DATA FOR THIS EXERCISE Start Marker
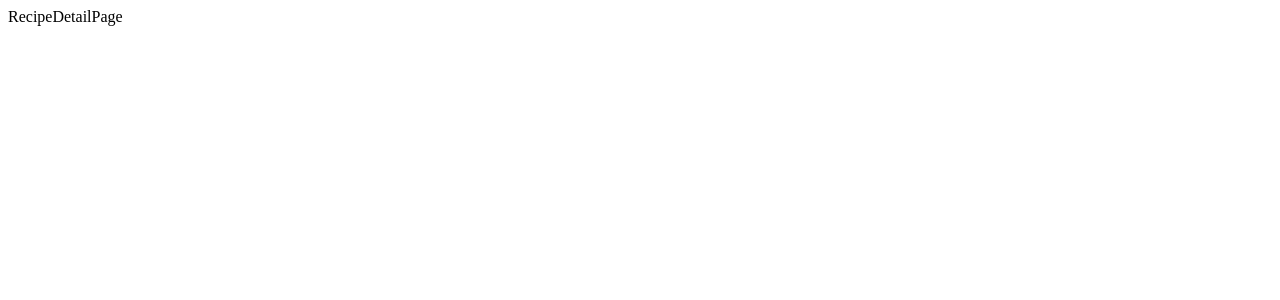
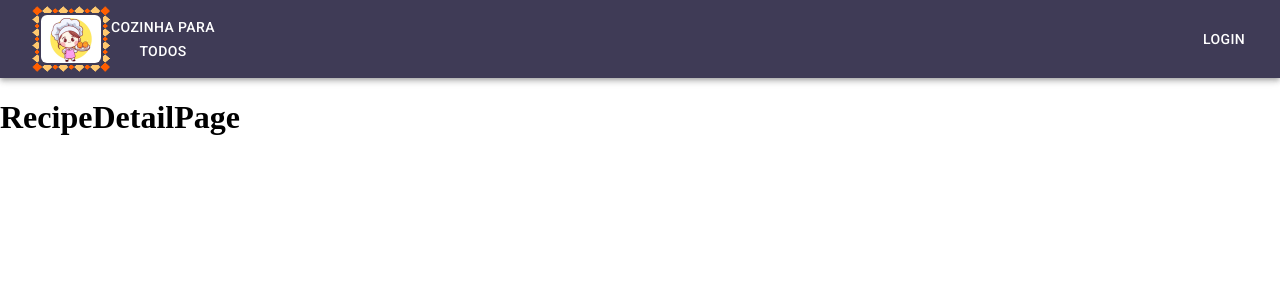
Before and after one commit to Heber-Dsouza/ProjetoCozinhaParaTodos, a React (Create React App) app in the folder cozinha/: page /detalhe/1 in a window 1280 px wide. Shown: the top 300 px of the page. Built offline with nearby package versions, Linux system fonts and the light colour scheme.

Commit message:
Adicionado componente Header

```diff
--- a/cozinha/public/index.html
+++ b/cozinha/public/index.html
@@ -16,6 +16,15 @@
     -->
     <link rel="manifest" href="%PUBLIC_URL%/manifest.json" />
     <link rel="stylesheet" href="https://fonts.googleapis.com/css?family=Roboto:300,400,500,700&display=swap" />
+
+    <style>
+      html, body, #root {
+        margin: 0;
+        padding: 0;
+        width: 100%;
+        min-height: 100vh;
+      }
+    </style>
     <!--
       Notice the use of %PUBLIC_URL% in the tags above.
       It will be replaced with the URL of the `public` folder during the build.
--- /dev/null
+++ b/cozinha/src/components/Header/Header.js
@@ -0,0 +1,27 @@
+import * as React from 'react'
+import { useNavigate } from "react-router-dom"
+
+import AppBar from '@mui/material/AppBar'
+import Button from '@mui/material/Button'
+import { StyledToolbar, LogoImg, LogoButton } from './styled'
+import Logo from "../../assets/img/japanese-chef.jpg"
+import { goToLoginPage, goToRecipeListPage } from '../../routes/coordinator'
+
+const Header = () => {
+
+  const navigate = useNavigate()
+
+  return (
+      <AppBar position="static">
+        <StyledToolbar>
+
+          <LogoButton color="inherit" onClick={() => goToRecipeListPage(navigate)} >
+            <LogoImg src={Logo} alt="" /> Cozinha para Todos
+          </LogoButton>
+          <Button color="inherit" onClick={() => goToLoginPage(navigate)} >Login</Button>
+        </StyledToolbar>
+      </AppBar>
+  );
+}
+
+export default Header
--- /dev/null
+++ b/cozinha/src/components/Header/styled.js
@@ -0,0 +1,27 @@
+import styled from "styled-components"
+
+import Toolbar from '@mui/material/Toolbar'
+import Button from '@mui/material/Button'
+import Border from "../../assets/img/border.png"
+
+
+export const StyledToolbar = styled(Toolbar)`
+  display: flex;
+  flex-direction: row;
+  justify-content: space-between;
+`
+export const LogoImg = styled.img`
+  width: 60px;
+  padding: 2px;
+  border-radius: 15px;
+  border: 7px solid black;
+  border-image: url(${Border}) 20 round;
+`
+export const LogoButton = styled(Button)`
+  width: 200px;
+  display: flex;
+  flex-direction: row;
+  justify-content: space-between;
+  align-items: stretch;
+
+`
--- a/cozinha/src/pages/RecipeDetailPage/RecipeDetailPage.js
+++ b/cozinha/src/pages/RecipeDetailPage/RecipeDetailPage.js
@@ -2,7 +2,9 @@ import React from 'react'
 
 const RecipeDetailPage = () => {
   return (
-    <div>RecipeDetailPage</div>
+    <div>
+      <h1>RecipeDetailPage</h1>
+    </div>
   )
 }
 
--- a/cozinha/src/pages/RecipeListPage/RecipeListPage.js
+++ b/cozinha/src/pages/RecipeListPage/RecipeListPage.js
@@ -3,7 +3,7 @@ import React from 'react'
 const RecipeListPage = () => {
   return (
     <div>
-      RecipeListPage
+      <h1>RecipeListPage</h1>
     </div>
   )
 }
--- a/cozinha/src/routes/Router.js
+++ b/cozinha/src/routes/Router.js
@@ -8,9 +8,12 @@ import RecipeDetailPage from "../pages/RecipeDetailPage/RecipeDetailPage"
 import AddRecipesPage from "../pages/AddRecipesPage/AddRecipesPage"
 import ErrorPage from "../pages/ErrorPage/ErrorPage"
 
+import Header from '../components/Header/Header'
+
 const Router = () => {
   return (
     <BrowserRouter>
+      <Header />
       <Routes>
         <Route path='/entrar' element={<LoginPage />} />
         <Route path='/cadastrar' element={<SignupPage />} />
```
Also changed, not shown: cozinha/src/assets/img/border.png (added), cozinha/src/assets/img/japanese-chef.jpg (added).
DATA FOR THIS EXERCISE End Marker
THE PROBLEM:
Except for the pictures, set down all of the records exactly.

EXPECTED OUTPUT:
Before and after one commit to Heber-Dsouza/ProjetoCozinhaParaTodos, a React (Create React App) app in the folder cozinha/: page /detalhe/1 in a window 1280 px wide. Shown: the top 300 px of the page. Built offline with nearby package versions, Linux system fonts and the light colour scheme.

Commit message:
Adicionado componente Header

```diff
--- a/cozinha/public/index.html
+++ b/cozinha/public/index.html
@@ -16,6 +16,15 @@
     -->
     <link rel="manifest" href="%PUBLIC_URL%/manifest.json" />
     <link rel="stylesheet" href="https://fonts.googleapis.com/css?family=Roboto:300,400,500,700&display=swap" />
+
+    <style>
+      html, body, #root {
+        margin: 0;
+        padding: 0;
+        width: 100%;
+        min-height: 100vh;
+      }
+    </style>
     <!--
       Notice the use of %PUBLIC_URL% in the tags above.
       It will be replaced with the URL of the `public` folder during the build.
--- /dev/null
+++ b/cozinha/src/components/Header/Header.js
@@ -0,0 +1,27 @@
+import * as React from 'react'
+import { useNavigate } from "react-router-dom"
+
+import AppBar from '@mui/material/AppBar'
+import Button from '@mui/material/Button'
+import { StyledToolbar, LogoImg, LogoButton } from './styled'
+import Logo from "../../assets/img/japanese-chef.jpg"
+import { goToLoginPage, goToRecipeListPage } from '../../routes/coordinator'
+
+const Header = () => {
+
+  const navigate = useNavigate()
+
+  return (
+      <AppBar position="static">
+        <StyledToolbar>
+
+          <LogoButton color="inherit" onClick={() => goToRecipeListPage(navigate)} >
+            <LogoImg src={Logo} alt="" /> Cozinha para Todos
+          </LogoButton>
+          <Button color="inherit" onClick={() => goToLoginPage(navigate)} >Login</Button>
+        </StyledToolbar>
+      </AppBar>
+  );
+}
+
+export default Header
--- /dev/null
+++ b/cozinha/src/components/Header/styled.js
@@ -0,0 +1,27 @@
+import styled from "styled-components"
+
+import Toolbar from '@mui/material/Toolbar'
+import Button from '@mui/material/Button'
+import Border from "../../assets/img/border.png"
+
+
+export const StyledToolbar = styled(Toolbar)`
+  display: flex;
+  flex-direction: row;
+  justify-content: space-between;
+`
+export const LogoImg = styled.img`
+  width: 60px;
+  padding: 2px;
+  border-radius: 15px;
+  border: 7px solid black;
+  border-image: url(${Border}) 20 round;
+`
+export const LogoButton = styled(Button)`
+  width: 200px;
+  display: flex;
+  flex-direction: row;
+  justify-content: space-between;
+  align-items: stretch;
+
+`
--- a/cozinha/src/pages/RecipeDetailPage/RecipeDetailPage.js
+++ b/cozinha/src/pages/RecipeDetailPage/RecipeDetailPage.js
@@ -2,7 +2,9 @@ import React from 'react'
 
 const RecipeDetailPage = () => {
   return (
-    <div>RecipeDetailPage</div>
+    <div>
+      <h1>RecipeDetailPage</h1>
+    </div>
   )
 }
 
--- a/cozinha/src/pages/RecipeListPage/RecipeListPage.js
+++ b/cozinha/src/pages/RecipeListPage/RecipeListPage.js
@@ -3,7 +3,7 @@ import React from 'react'
 const RecipeListPage = () => {
   return (
     <div>
-      RecipeListPage
+      <h1>RecipeListPage</h1>
     </div>
   )
 }
--- a/cozinha/src/routes/Router.js
+++ b/cozinha/src/routes/Router.js
@@ -8,9 +8,12 @@ import RecipeDetailPage from "../pages/RecipeDetailPage/RecipeDetailPage"
 import AddRecipesPage from "../pages/AddRecipesPage/AddRecipesPage"
 import ErrorPage from "../pages/ErrorPage/ErrorPage"
 
+import Header from '../components/Header/Header'
+
 const Router = () => {
   return (
     <BrowserRouter>
+      <Header />
       <Routes>
         <Route path='/entrar' element={<LoginPage />} />
         <Route path='/cadastrar' element={<SignupPage />} />
```
Also changed, not shown: cozinha/src/assets/img/border.png (added), cozinha/src/assets/img/japanese-chef.jpg (added).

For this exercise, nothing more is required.